Today, the Schwebebahn uses the European Train Control System, allowing for shorter distances between trains.

One heritage unit remains ...
Wilhelm II and his consort Auguste Viktoria themselves rode the suspension railway on 24 October 1900, on an imperial trial run from Döppersberg to Vohwinkel. How fortunate that Carriage No. 5 has been preserved for posterity.

The nostalgic Imperial Carriage is now available for you and your festivities. Glide imperially with your guests over the Wupper river - an unforgettable experience! There are enough occasions for festivities in the Imperial Carriage: birthdays, anniversaries, engagements, stag parties or weddings...
... or for a delicate afternoon tea! Yummy!
To hire the tram-train (Dangelbahn) for a round trip costs €513 and fbb guesses that tea and buns are extra.

At least one company will sell you a souvenir of the Keiserwagen.
Zum 100. Jubiläum der Wuppertaler Schwebebahn im Jahr 2001 wurde in unserem Atelier ein limitiertes Schwebebahncollier entworfen, dass in 925/- und 585/- Gelbgold gefertigt wurde. Beide Varianten waren schnell vergriffen, die Nachfrage aber nach wie vor groß. Anders als so mancher Uhrenhersteller, der in diesem Fall die Farbe eines Zeigers geändert hätte, entschieden wir uns für ein völlig neues Design. Der "neue" Kaiserwagen wurde etwas kräftiger, schwerer und wertiger.

Als nicht-limitierte Edition ist das Collier bei uns ab € 59.- erhältlich.

At each end of the line there is a substantial depot ...
... which includes a sharp turning loop as the units are single ended.
A superb system, but fbb can hear his mother saying "You'll not get me up in that thing, dangling there over a river - it can't be safe!"  She was, as was said at the time, "of nervous disposition". But the line has been remarkably accident free with two notable exceptions.
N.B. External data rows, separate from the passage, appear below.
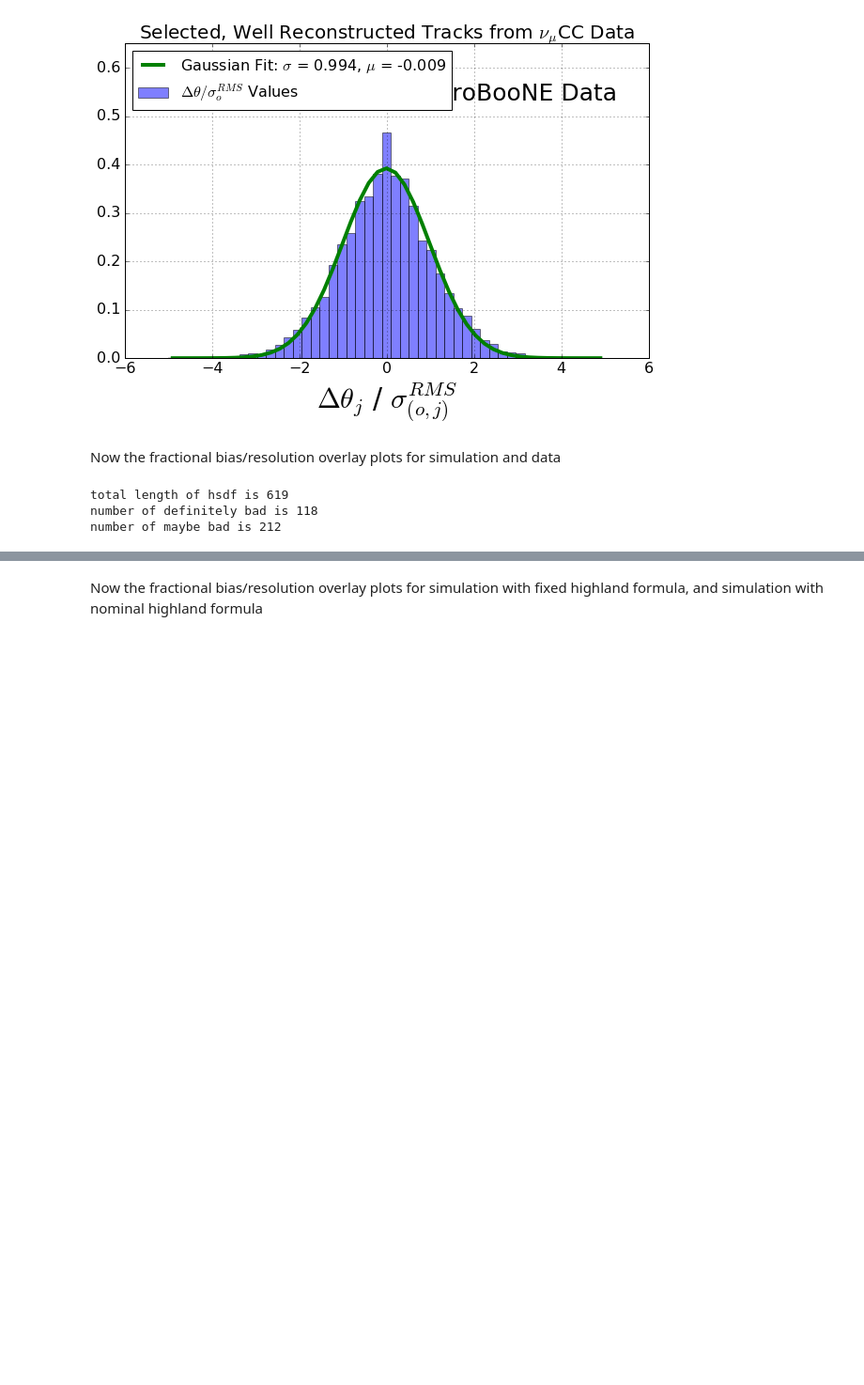
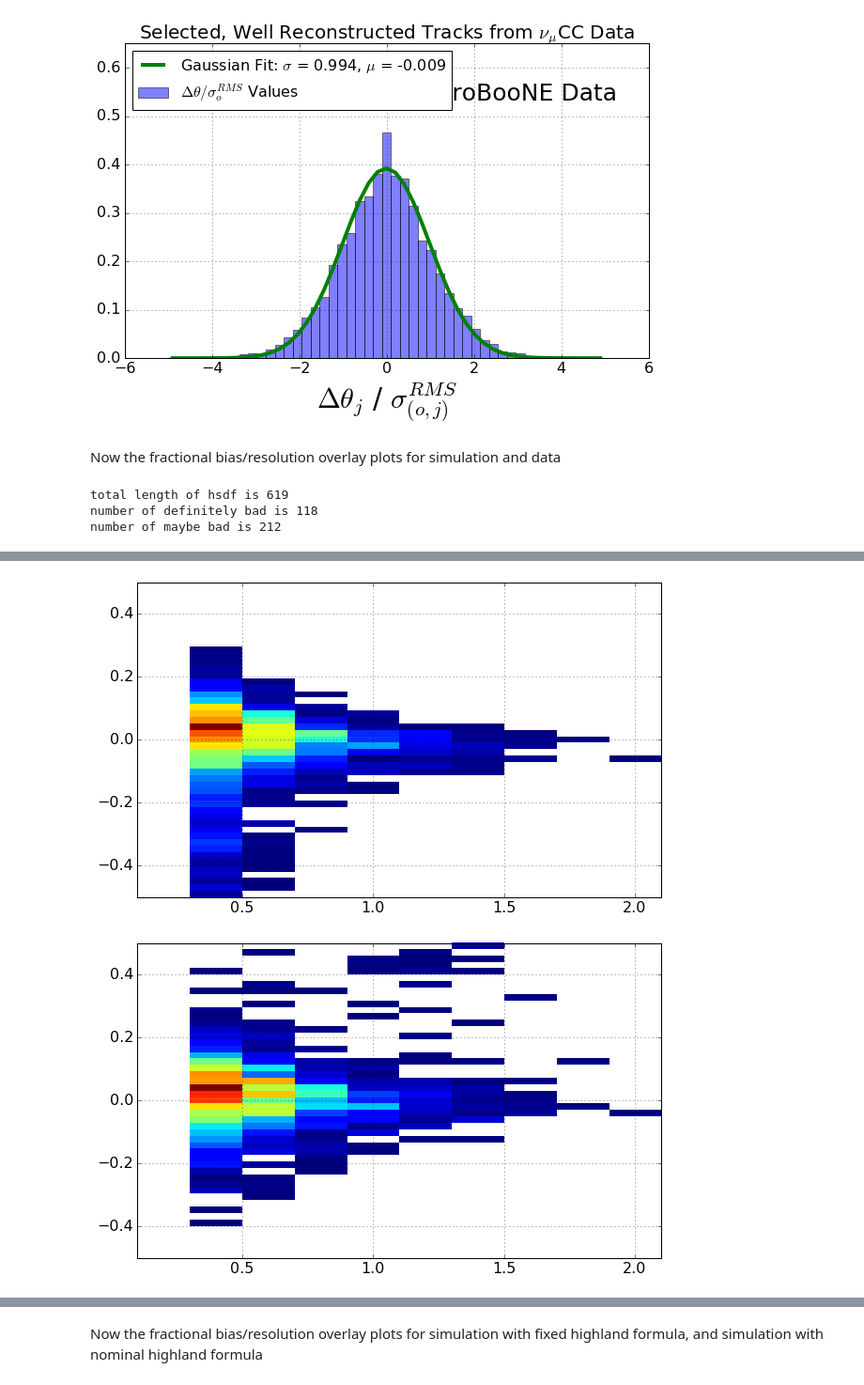
Before and after one commit to kaleko/MCS_Technote, a Jupyter notebook: JINST_figures.ipynb, the cells around one changed output, grey strips where cells are left out. Shown at 94% size. Drawn from its saved outputs; the diff is of its cells as text; code cells hidden in the pictures; blank space fills up the shorter version.

```diff
--- a/JINST_figures.ipynb
+++ b/JINST_figures.ipynb
@@ -673,0 +705,25 @@ fractional_resolution_plot(xvar='full_range_momentum_inverse',yvar='full_MCS_mom
+# %%
+#Test some stuff for giuseppe (sign of bias flipped for him)
+anatype = 'MCBNBSelectedRecoTrack'
+#range
+myquery = 'full_range_momentum > 0 and full_range_momentum < 2'
+mydf = df_dict[anatype].query(myquery)
+pmcsinv = mydf['full_MCS_momentum_inverse'].values
+praninv = mydf['full_range_momentum_inverse'].values
+pran = mydf['full_range_momentum'].values
+plt.figure(figsize=(10,6))
+blah = plt.hist2d(y=(pmcsinv-praninv)/praninv,x=pran,cmin=1,bins=(np.linspace(0.1,2.1,11),np.linspace(-0.5,0.5,50)))
+blah = plt.grid(True)
+
+#true momentum
+myquery = 'true_momentum > 0 and true_momentum < 2'
+mydf = df_dict[anatype].query(myquery)
+pmcsinv = mydf['full_MCS_momentum_inverse'].values
+praninv = mydf['true_momentum_inverse'].values
+pran = mydf['true_momentum'].values
+plt.figure(figsize=(10,6))
+blah = plt.hist2d(y=(pmcsinv-praninv)/praninv,x=pran,cmin=1,bins=(np.linspace(0.1,2.1,11),np.linspace(-0.5,0.5,50)))
+blah = plt.grid(True)
+# %% [output]
+[figure, added]
+[figure, added]
```
Also changed, not shown: parts of 15 cells of this notebook, 10 other files.
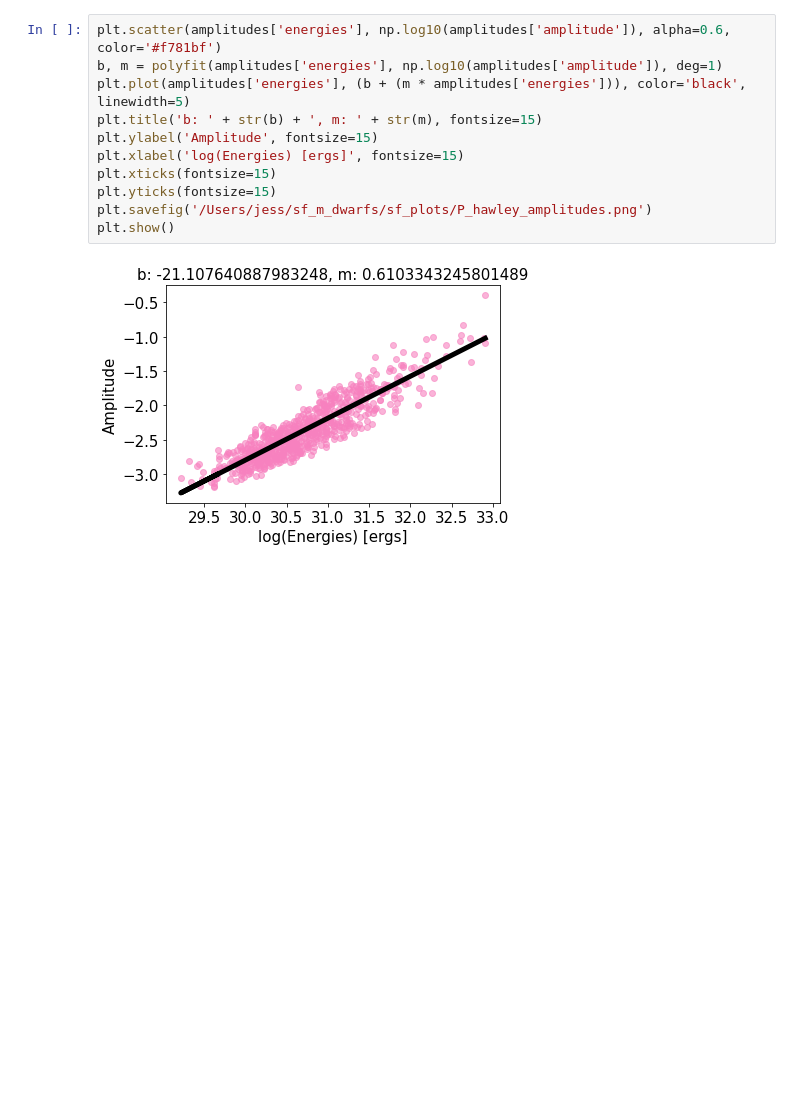
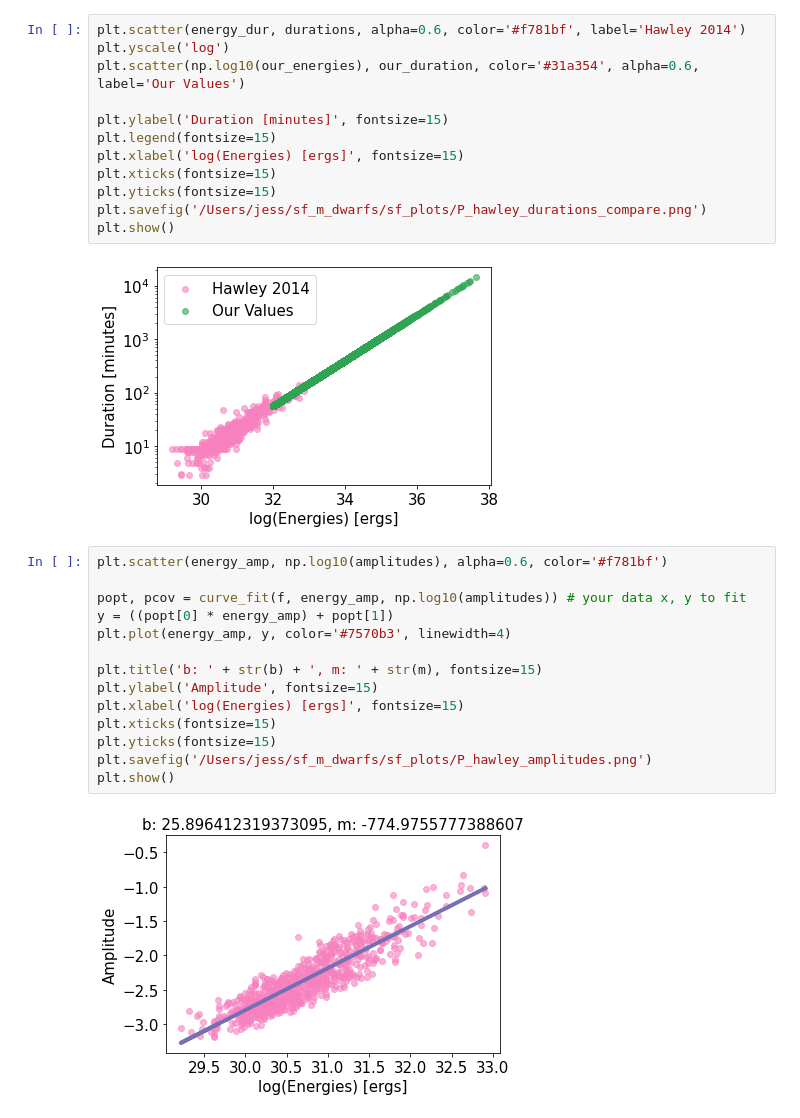
Before and after one commit to Jesstella/flaring_m_dwarfs, a Jupyter notebook: SF_test_hawley.ipynb, the cells around one changed output. Cells and saved outputs as stored; diff of their text form; blank space fills up the shorter version.

```diff
--- a/SF_test_hawley.ipynb
+++ b/SF_test_hawley.ipynb
@@ -38,7 +43,24 @@ plt.show()
+# %%
+plt.scatter(energy_dur, durations, alpha=0.6, color='#f781bf', label='Hawley 2014')
+plt.yscale('log')
+plt.scatter(np.log10(our_energies), our_duration, color='#31a354', alpha=0.6, label='Our Values')
+
+plt.ylabel('Duration [minutes]', fontsize=15)
+plt.legend(fontsize=15)
+plt.xlabel('log(Energies) [ergs]', fontsize=15)
+plt.xticks(fontsize=15)
+plt.yticks(fontsize=15)
+plt.savefig('/Users/jess/sf_m_dwarfs/sf_plots/P_hawley_durations_compare.png')
+plt.show()
+# %% [output]
+[figure, added]
 # %%
-plt.scatter(amplitudes['energies'], np.log10(amplitudes['amplitude']), alpha=0.6, color='#f781bf')
-b, m = polyfit(amplitudes['energies'], np.log10(amplitudes['amplitude']), deg=1)
-plt.plot(amplitudes['energies'], (b + (m * amplitudes['energies'])), color='black',  linewidth=5)
+plt.scatter(energy_amp, np.log10(amplitudes), alpha=0.6, color='#f781bf')
+
+popt, pcov = curve_fit(f, energy_amp, np.log10(amplitudes)) # your data x, y to fit
+y = ((popt[0] * energy_amp) + popt[1])
+plt.plot(energy_amp, y, color='#7570b3', linewidth=4)
+
 plt.title('b: ' + str(b) + ', m: ' + str(m), fontsize=15)
 plt.ylabel('Amplitude', fontsize=15)
 plt.xlabel('log(Energies) [ergs]', fontsize=15)
@@ -47,4 +69,4 @@ plt.yticks(fontsize=15)
 plt.savefig('/Users/jess/sf_m_dwarfs/sf_plots/P_hawley_amplitudes.png')
 plt.show()
 # %% [output]
-[figure, old version]
+[figure, new version]
```
Also changed, not shown: parts of 8 cells of this notebook, 4 other files.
One involved tragedy and one came close.

And it all began in Cheshunt, Hertforshire.

 The Tale of Tuffi blog : Thursday 9th January 


  1. Andrew Kleissner8 January 2020 at 09:12

    Has anyone mentioned Britain's own Schwebenbahn, the George Bennie Monorail? Unlike the Wuppertal system it was propeller driven and had a bottom stabilising rail - which made the supporting gantries even uglier! The carriage however was lovely!

  2. I spent a week in the Ruhr in the mid 1980s and visited the Schwebebahn. Then there was a timetable curiosity in that half the service turned at the Zoo on Sunday mornings. There was no loop so how do you turn the cars? Simple, a turntable to swing the entire car from one track to the other. At the Vohwinkel end the street was built after the SB which ran through open country at first. Also at Vohwinkel the Solingen Trolleybuses ran under the SB with the overhead suspended from it. If you travelled by TB through Solingen to Burg An Der Wupper the terminus was an electric trolleybus turntable which could take articulated TBs.
    Alas, it has all gone now, Zoo station has been rebuilt, the TBs turned short at Vohwinkel and at Burg battery power takes them across the bridge into the village. Orogress I suppose, but not so much fun.

    Alan Simpkins (another retired bus man)